Swift is obsessed with everything being in a valid state. That is to say a for example String has to contain a valid string. It can’t be a number, or anything else (see Swift Type Casting) or even nil.
That is unless we mark the value as an optional. I’ll start by stating there is much more to be said about optionals than will be covered here, this is just the core concept.
Generally is you see an exclamation point (!) or question mark (?), it’s a safe assumption that you’re dealing with an optional value. Only in the case of a variable/constant being marked as an optional can it contain a nil value.
Optionals also have to have their type declared. Lets take a look at one:
var name: String?
This creates a new name variable which can contain a String (and only a String) but but can be nil, and in fact is currently nil.

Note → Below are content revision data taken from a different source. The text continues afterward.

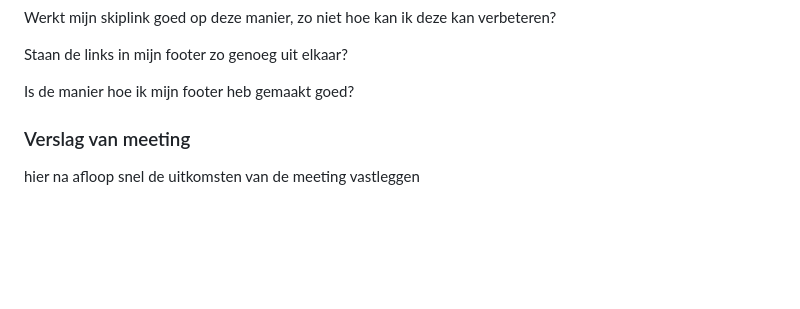
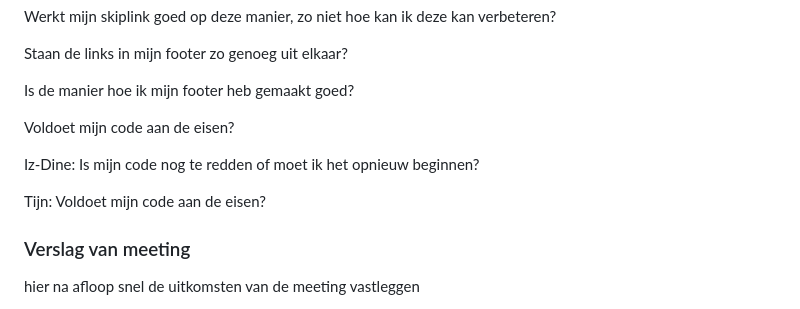
Before and after one commit to RLom07/Front-End-Development-Ronald-Lommers, a Markdown page: README.md, the part around the change printed below. Drawn GitHub-style; folded sections open; blank space fills up the shorter version.

```diff
--- a/README.md
+++ b/README.md
@@ -391,6 +411,14 @@ Werkt mijn skiplink goed op deze manier, zo niet hoe kan ik deze kan verbeteren?
 Staan de links in mijn footer zo genoeg uit elkaar?
 
 Is de manier hoe ik mijn footer heb gemaakt goed?
+
+Voldoet mijn code aan de eisen?
+
+Iz-Dine:
+Is mijn code nog te redden of moet ik het opnieuw beginnen?
+
+Tijn:
+Voldoet mijn code aan de eisen?
 
 ### Verslag van meeting
 
```
Also changed, not shown: other parts of README.md (+20 -0 lines), readme-images/code-select.png (added), readme-images/css-options-code.png (added), readme-images/css-select-code.png (added), 2 other files.
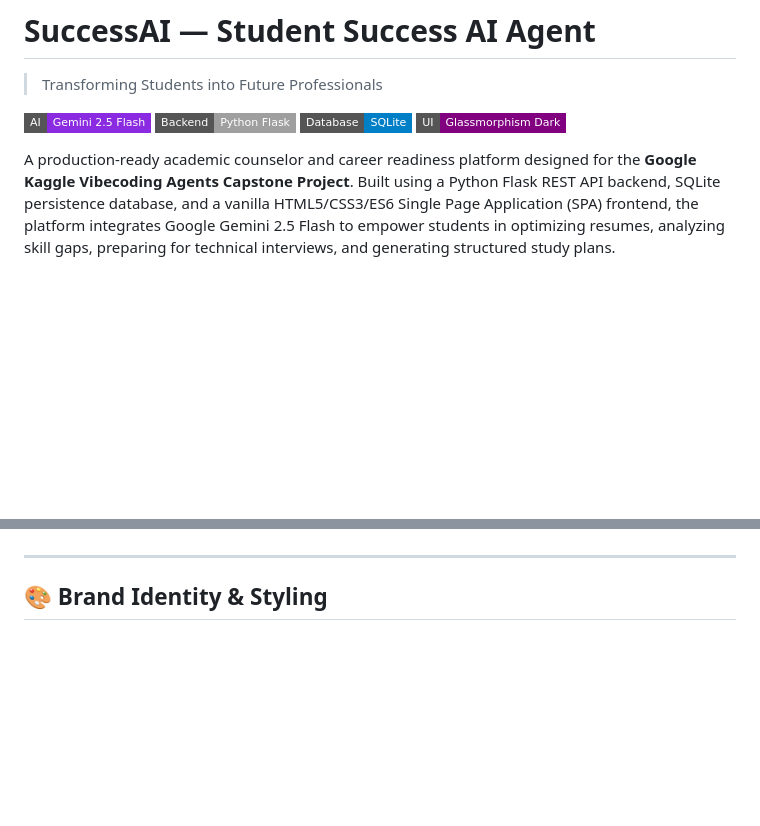
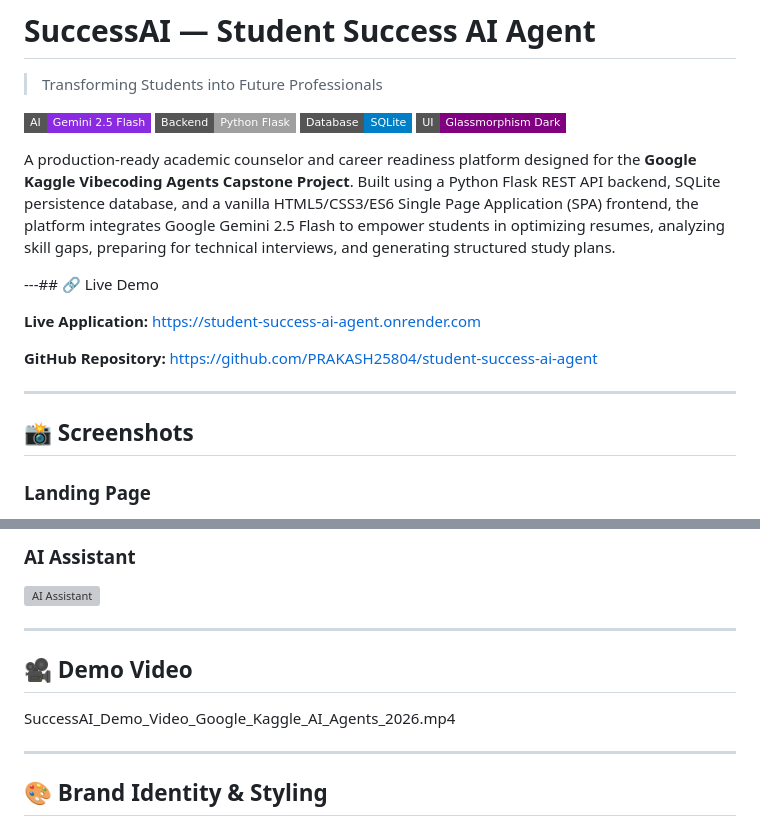
Before and after one commit to PRAKASH25804/student-success-ai-agent, a Markdown page: README.md, 2 parts joined by grey strips. Rendered like a GitHub page; badges without logos; blank space fills up the shorter version; grey boxes are pictures that could not be loaded.

```diff
--- a/README.md
+++ b/README.md
@@ -8,3 +8,18 @@
 [![UI Theme](https://img.shields.io/badge/UI-Glassmorphism%20Dark-purple?style=flat-square)](https://github.com)
 
 A production-ready academic counselor and career readiness platform designed for the **Google Kaggle Vibecoding Agents Capstone Project**. Built using a Python Flask REST API backend, SQLite persistence database, and a vanilla HTML5/CSS3/ES6 Single Page Application (SPA) frontend, the platform integrates Google Gemini 2.5 Flash to empower students in optimizing resumes, analyzing skill gaps, preparing for technical interviews, and generating structured study plans.
+
+---## 🔗 Live Demo
+
+**Live Application:**
+https://student-success-ai-agent.onrender.com
+
+**GitHub Repository:**
+https://github.com/PRAKASH25804/student-success-ai-agent
+
+---
+
+## 📸 Screenshots
+
+### Landing Page
+
@@ -11,3 +40,12 @@ A production-ready academic counselor and career readiness platform designed for
+### AI Assistant
+
+![AI Assistant](screenshots/ai-assistant.png)
+
+---
+
+## 🎥 Demo Video
+
+SuccessAI_Demo_Video_Google_Kaggle_AI_Agents_2026.mp4
 
 ---
 
```
Also changed, not shown: other parts of README.md (+14 -0 lines).
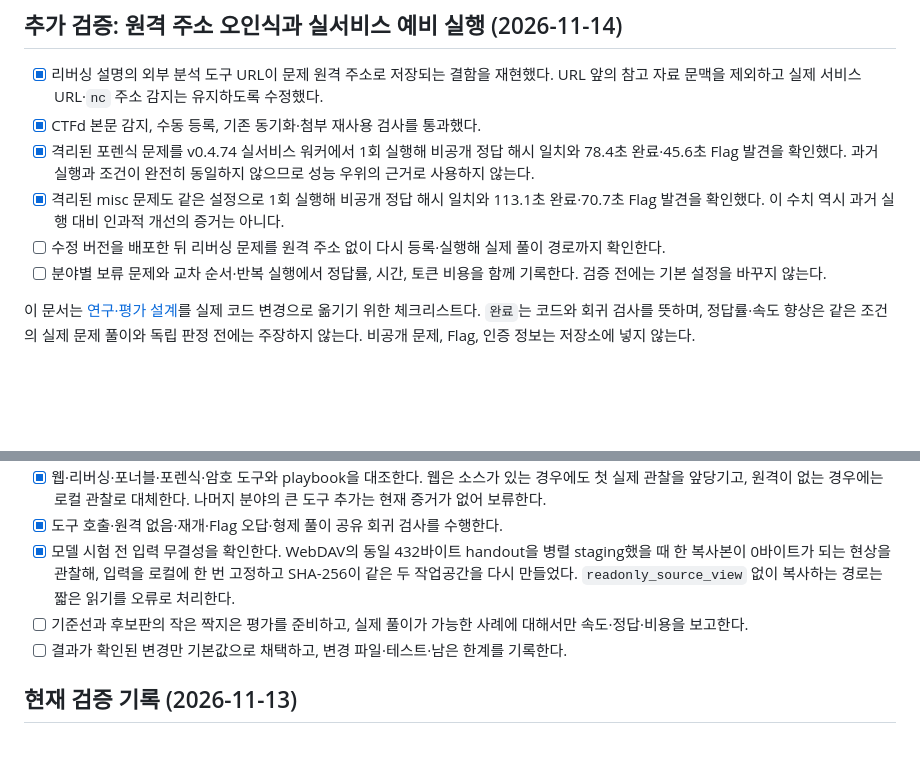
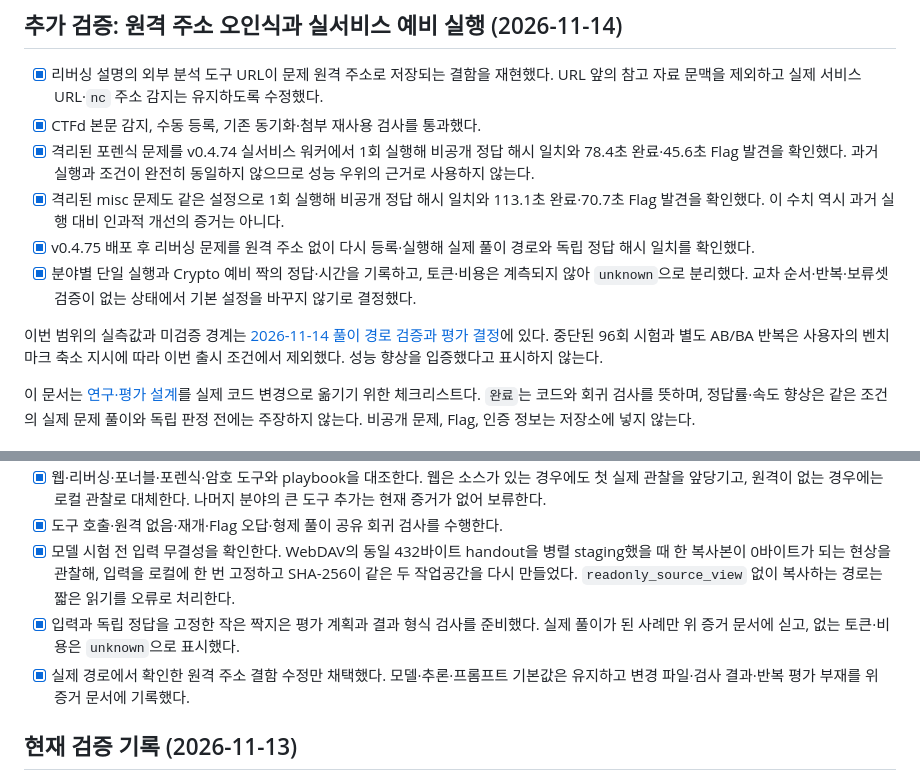
Before and after one commit to udonsari0101/CTF_Agent, a Markdown page: docs/research/solving-performance-implementation-todo.ko.md, 2 parts joined by grey strips. Rendered like a GitHub page; blank space fills up the shorter version.

```diff
--- a/docs/research/solving-performance-implementation-todo.ko.md
+++ b/docs/research/solving-performance-implementation-todo.ko.md
@@ -6,8 +6,10 @@
 - [x] CTFd 본문 감지, 수동 등록, 기존 동기화·첨부 재사용 검사를 통과했다.
 - [x] 격리된 포렌식 문제를 v0.4.74 실서비스 워커에서 1회 실행해 비공개 정답 해시 일치와 78.4초 완료·45.6초 Flag 발견을 확인했다. 과거 실행과 조건이 완전히 동일하지 않으므로 성능 우위의 근거로 사용하지 않는다.
 - [x] 격리된 misc 문제도 같은 설정으로 1회 실행해 비공개 정답 해시 일치와 113.1초 완료·70.7초 Flag 발견을 확인했다. 이 수치 역시 과거 실행 대비 인과적 개선의 증거는 아니다.
-- [ ] 수정 버전을 배포한 뒤 리버싱 문제를 원격 주소 없이 다시 등록·실행해 실제 풀이 경로까지 확인한다.
-- [ ] 분야별 보류 문제와 교차 순서·반복 실행에서 정답률, 시간, 토큰 비용을 함께 기록한다. 검증 전에는 기본 설정을 바꾸지 않는다.
+- [x] v0.4.75 배포 후 리버싱 문제를 원격 주소 없이 다시 등록·실행해 실제 풀이 경로와 독립 정답 해시 일치를 확인했다.
+- [x] 분야별 단일 실행과 Crypto 예비 짝의 정답·시간을 기록하고, 토큰·비용은 계측되지 않아 `unknown`으로 분리했다. 교차 순서·반복·보류셋 검증이 없는 상태에서 기본 설정을 바꾸지 않기로 결정했다.
+
+이번 범위의 실측값과 미검증 경계는 [2026-11-14 풀이 경로 검증과 평가 결정](solving-performance-evidence-20261114.ko.md)에 있다. 중단된 96회 시험과 별도 AB/BA 반복은 사용자의 벤치마크 축소 지시에 따라 이번 출시 조건에서 제외했다. 성능 향상을 입증했다고 표시하지 않는다.
 
 이 문서는 [연구·평가 설계](solving-performance-research.ko.md)를 실제 코드 변경으로 옮기기 위한 체크리스트다. `완료`는 코드와 회귀 검사를 뜻하며, 정답률·속도 향상은 같은 조건의 실제 문제 풀이와 독립 판정 전에는 주장하지 않는다. 비공개 문제, Flag, 인증 정보는 저장소에 넣지 않는다.
 
@@ -28,8 +30,8 @@
 - [x] 웹·리버싱·포너블·포렌식·암호 도구와 playbook을 대조한다. 웹은 소스가 있는 경우에도 첫 실제 관찰을 앞당기고, 원격이 없는 경우에는 로컬 관찰로 대체한다. 나머지 분야의 큰 도구 추가는 현재 증거가 없어 보류한다.
 - [x] 도구 호출·원격 없음·재개·Flag 오답·형제 풀이 공유 회귀 검사를 수행한다.
 - [x] 모델 시험 전 입력 무결성을 확인한다. WebDAV의 동일 432바이트 handout을 병렬 staging했을 때 한 복사본이 0바이트가 되는 현상을 관찰해, 입력을 로컬에 한 번 고정하고 SHA-256이 같은 두 작업공간을 다시 만들었다. `readonly_source_view` 없이 복사하는 경로는 짧은 읽기를 오류로 처리한다.
-- [ ] 기준선과 후보판의 작은 짝지은 평가를 준비하고, 실제 풀이가 가능한 사례에 대해서만 속도·정답·비용을 보고한다.
-- [ ] 결과가 확인된 변경만 기본값으로 채택하고, 변경 파일·테스트·남은 한계를 기록한다.
+- [x] 입력과 독립 정답을 고정한 작은 짝지은 평가 계획과 결과 형식 검사를 준비했다. 실제 풀이가 된 사례만 위 증거 문서에 싣고, 없는 토큰·비용은 `unknown`으로 표시했다.
+- [x] 실제 경로에서 확인한 원격 주소 결함 수정만 채택했다. 모델·추론·프롬프트 기본값은 유지하고 변경 파일·검사 결과·반복 평가 부재를 위 증거 문서에 기록했다.
 
 ## 현재 검증 기록 (2026-11-13)
 
```
Also changed, not shown: docs/research/solving-performance-evidence-20261114.ko.md (added, +27 -0 lines), docs/research/solving-performance-research.ko.md (+2 -0 lines).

We can then set this value at a later point in time just like any other value:
name = "Kyle"
If we were to print this to our console at this point we would see “Optional(Kyle)”. That’s because we haven’t unwrapped the optional value.
Another way we could do a similar thing is:
var name: String!
The difference between ? and !
? – Indicates that this value may or may not contain a value, it could be nil.
! – Indicates that by the time we come to use it, it will contain a valid value.